Barefoot vs Maximal Cushioning
Author: Danae Baggs Date Posted: 24 February 2020
The debate on whether it's better to run in a minimally or maximally cushioned running shoe has been a hot topic for years now. What's the deal, and which is best for you?
These days, a shoe's cushioning level (technical term: stack height) can run all the way from zero cushioning to a thick slab of foam. We like to categorise a shoe's cushioning level as one of four options:
|Cushioning Level||Description||Example Brands (generalisation only)|
|Barefoot||No cushioning at all||Vivobarefoot, Vibram|
|Light||Significantly less padding than 'normal'||Inov-8, Xero, most racing shoes|
|Moderate||The cushioning level found in most traditional runners||ASICS, Brooks, Saucony, Salomon, Newton|
|Maximum||Loads of cushioning through the midsole||Altra, HOKA|
Often, these four categories are split into two mindsets: MINIMAL (barefoot and light) or MAXIMAL (moderate and maximum).
Pay attention to a shoe's stack height to understand just how cushioned it is. A stack height of zero will of course be the most minimal of all. A stack height above 30mm is a massive amount of cushioning. Stack height isn't everything, as some foams are more dense than others, but it's a good guide. TIP: You can find a shoe's stack height in the Specifications tab on any of our shoes!
You may have seen your favourite brand/s in a certain category. If that's the case, read on to find out why you might prefer that style. If you aren't a diehard fan of any one brand, below you'll discover which cushioning system you may like best.
Barefoot and miminal shoes put less cushioning (and typically less everything!) between your feet and the ground. This allows you to "feel" the ground and heighten your own body awareness. As a result, minimal cushioning is said to:
- Provide a more natural running experience
- Allow your body to adjust to minimise ground impact, rather than relying on your shoes to absorb impact
- Strengthen your feet and legs
- Prevent you from heel striking (which can hurt and injure you more quickly)
- Promote a wider toe splay.
The drawback: Barefoot and minimalist running requires learning to run in a specific way. If you rush the transition from maximal to minimal shoes, you can be sidelined with injuries.
Maximal shoes have thick midsoles: you can often see the foam cushioning straight away when you look at the shoe side-on. This high stack height provides a plush, cushioned ride with lots of impact protection. This is said to:
- Be easier on joints
- Protect your body from impact shock, thus reducing injuries or pain from present injuries
- Reduce fatigue on high mileage runs - the majority of ultramarathon runners would wear a maximal shoe to a race
- Be overall more comfortable to wear, with a "floating" feeling.
Don't get confused.
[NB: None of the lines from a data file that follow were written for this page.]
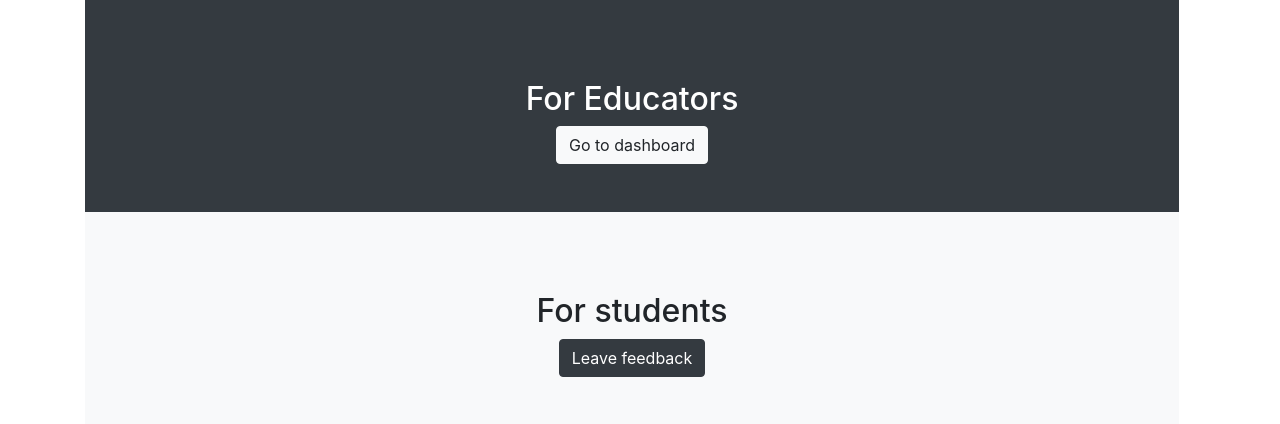
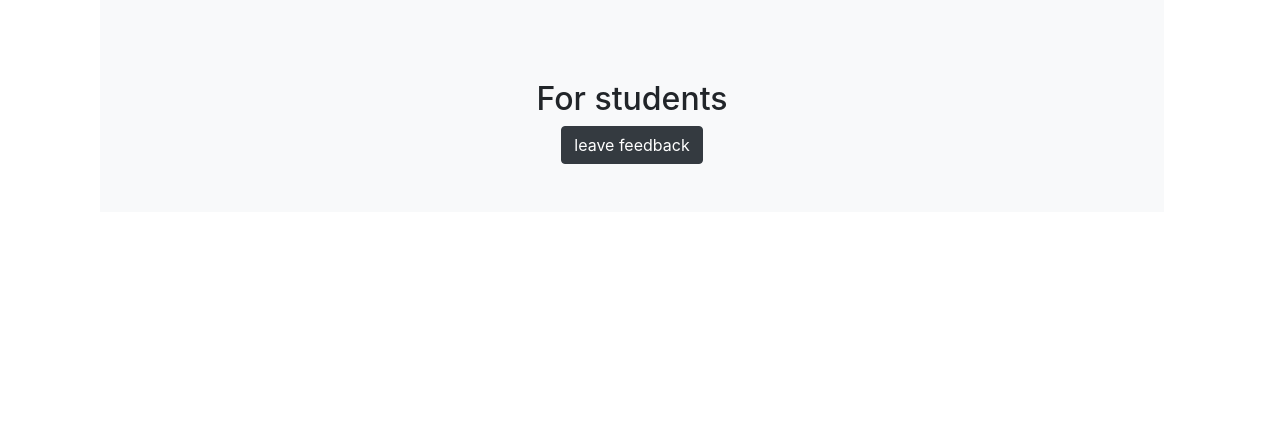
Before and after one commit to Asilkin1/student-feedback, a Flask app: page / in a window 1280 px wide. Shown: the part 66-490 px from the top of the page. Run offline with Flask 2, Linux system fonts and the light colour scheme; some libraries are stand-ins or nearby versions.

Commit message:
Sync index with my version

```diff
--- a/templates/index.html
+++ b/templates/index.html
@@ -3,23 +3,29 @@
 
 {% block content %}
 
+{% if session['logged_in']%}
 <!-- Content for homepage -->
-
   <div class="d-md">
+    <div class="container">
       <div class="bg-dark mr-md-3 pt-3 px-3 pt-md-5 px-md-5 text-center text-white overflow-hidden">
         <div class="my-3 py-3">
-        <h2 class="display-5">For Educators</h2>
-        <p class="lead"><a type="button" href="{{ url_for('submission')}}" class="btn btn-light">Go to dashboard</a></p>
+          <h2 class="display-5">Classes performance</h2>
+          <p class="lead"><a type="button" href="{{ url_for('instructor')}}" class="btn btn-light">check statistic</a></p>
+          <p class="lead"><a type="button" href="{{ url_for('dashboard')}}" class="btn btn-light">manage class codes</a></p>
         </div>
-
       </div>
-
+    </div>
+{% else %}
+    <div class="container">
       <div class="bg-light mr-md-3 pt-3 px-3 pt-md-5 px-md-5 text-center overflow-hidden">
         <div class="my-3 p-3">
           <h2 class="display-5">For students</h2>
-        <p class="lead"><a type="button" href="{{ url_for('student')}}" class="btn btn-dark">Leave feedback</a></p>
+          <p class="lead"><a type="button" href="{{ url_for('student')}}" class="btn btn-dark">leave feedback</a></p>
         </div>
       </div>
     </div>
 
+{% endif %}
+  </div>
+
 {% endblock %}
```
Lines whose indentation alone changed are shown as unchanged.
Just because a shoe has moderate to maximum cushioning does not mean they're not lightweight or minimalist in design. Most brands will always use very lightweight materials, avoid any excess, and offer a range of heel-to-toe drops or offsets.
The drawback: Some runners find that maximal shoes sometimes feel 'mushy' (less efficient) during toe-off. And regardless of an otherwise minimalist design, the added foam cushioning will always make a maximum cushion shoe heavier than a minimal cushion shoe.
Which is Better?
That's up to you. Neither minimal nor maximal cushioning has defensible long-term studies to back up their claims and both have many devoted followers. It's simply a preference: do you want to FEEL the ground or FLOAT over it?
If in doubt, take a look at your current running shoes. How much cushioning do they have? Do they feel good, without causing pain? Feel free to choose shoes with a similar stack height and cushioning level!
If you're still not sure, go for a moderately cushioned shoe for a nice, versatile trainer that will serve you well on many types of runs. This is also the best choice for new runners.
Whichever you choose, give your new shoes a couple of runs to break in and mould to your feet. Happy running!